Before and after images:
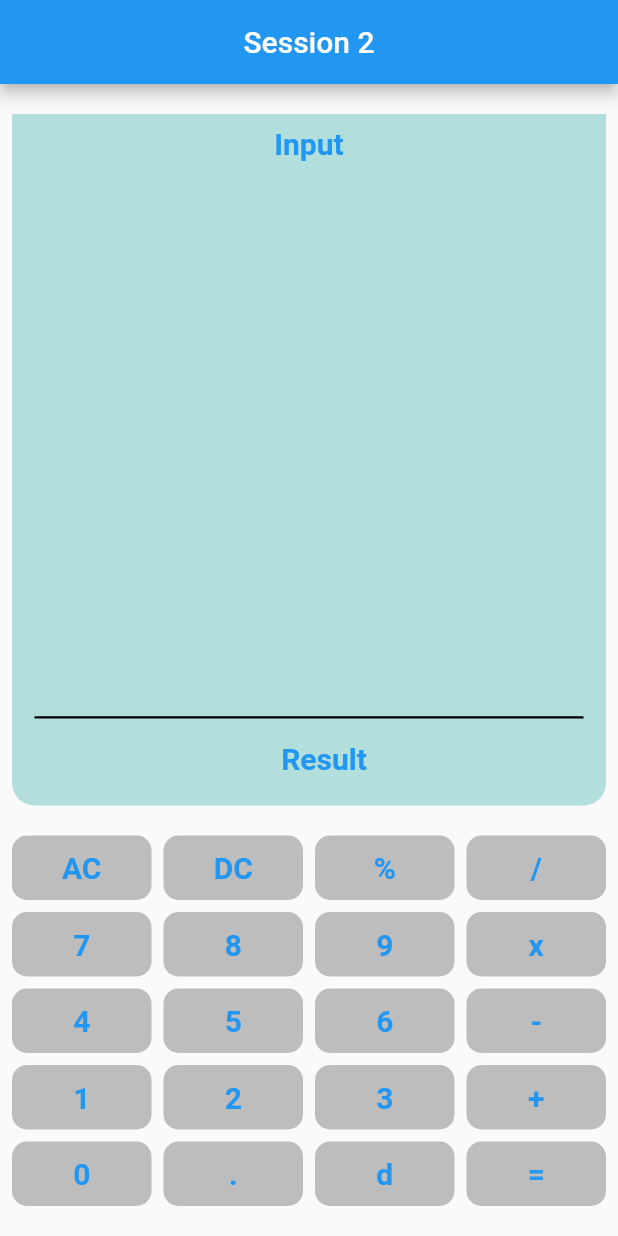
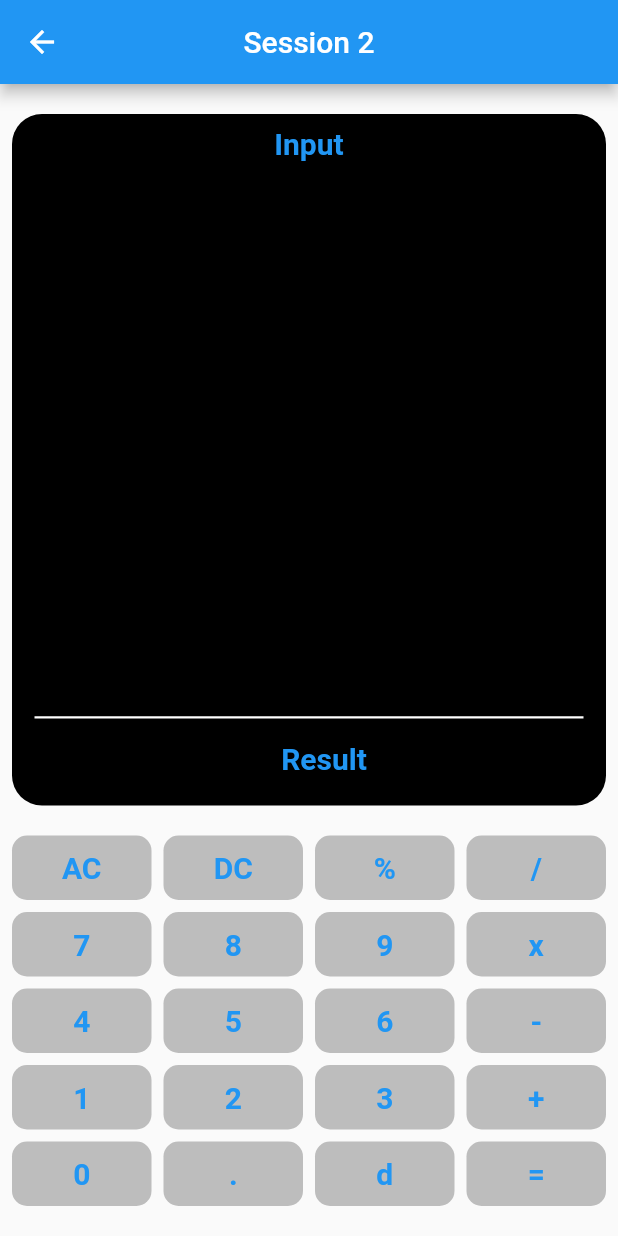
Before and after one commit to 3shmawi/3C-Sessions, a Flutter app: the LayoutScreenGroupTwo screen opened directly, on a phone screen of 412 x 824 dp. Run offline on Flutter 3.47's test engine with Material 2 defaults, Android fonts, the phone set to English and light mode, and no system bars; our stand-ins replace flutter_native_splash.

Commit message:
session 3 g2 & session 4 g1

```diff
--- a/lib/layout_g_one/layout_screen_g_one.dart
+++ b/lib/layout_g_one/layout_screen_g_one.dart
@@ -101,11 +101,9 @@
                 ),
               ],
             ),
-
             Expanded(
               child: Container(
                 width: double.infinity,
-
                 decoration: BoxDecoration(
                   color: Colors.red,
                   borderRadius: BorderRadius.circular(15),
--- a/lib/layout_g_two/layout_screen_g_two.dart
+++ b/lib/layout_g_two/layout_screen_g_two.dart
@@ -21,11 +21,8 @@
                   height: 300,
                   width: double.infinity,
                   decoration: BoxDecoration(
-                    color: Colors.teal[100],
-                    borderRadius: const BorderRadius.only(
-                      bottomRight: Radius.circular(15),
-                      bottomLeft: Radius.circular(15),
-                    ),
+                    color: Colors.black,
+                    borderRadius: BorderRadius.circular(20),
                   ),
                   child: Column(
                     crossAxisAlignment: CrossAxisAlignment.start,
@@ -38,7 +35,7 @@
                       Padding(
                         padding: const EdgeInsets.all(15.0),
                         child: Container(
-                          color: Colors.black,
+                          color: Colors.white,
                           height: 1.5,
                           width: double.infinity,
                         ),
@@ -141,8 +138,7 @@
     );
   }
 
-  Widget defaultText(String text) => InkWell(
-    child: Center(
+  Widget defaultText(String text) => Center(
     child: Text(
       text,
       style: const TextStyle(
@@ -151,6 +147,5 @@
         fontWeight: FontWeight.bold,
       ),
     ),
-    ),
   );
 }
```
Also changed, not shown: lib/layout_g_two/counter.dart (added, +35 -0 lines), lib/main.dart (+60 -20 lines). Lines whose indentation alone changed are shown as unchanged.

WORK TO COMPLETE: After counting the lines above that include the word "String", give only the number.

ANSWER TO THIS EXERCISE: 2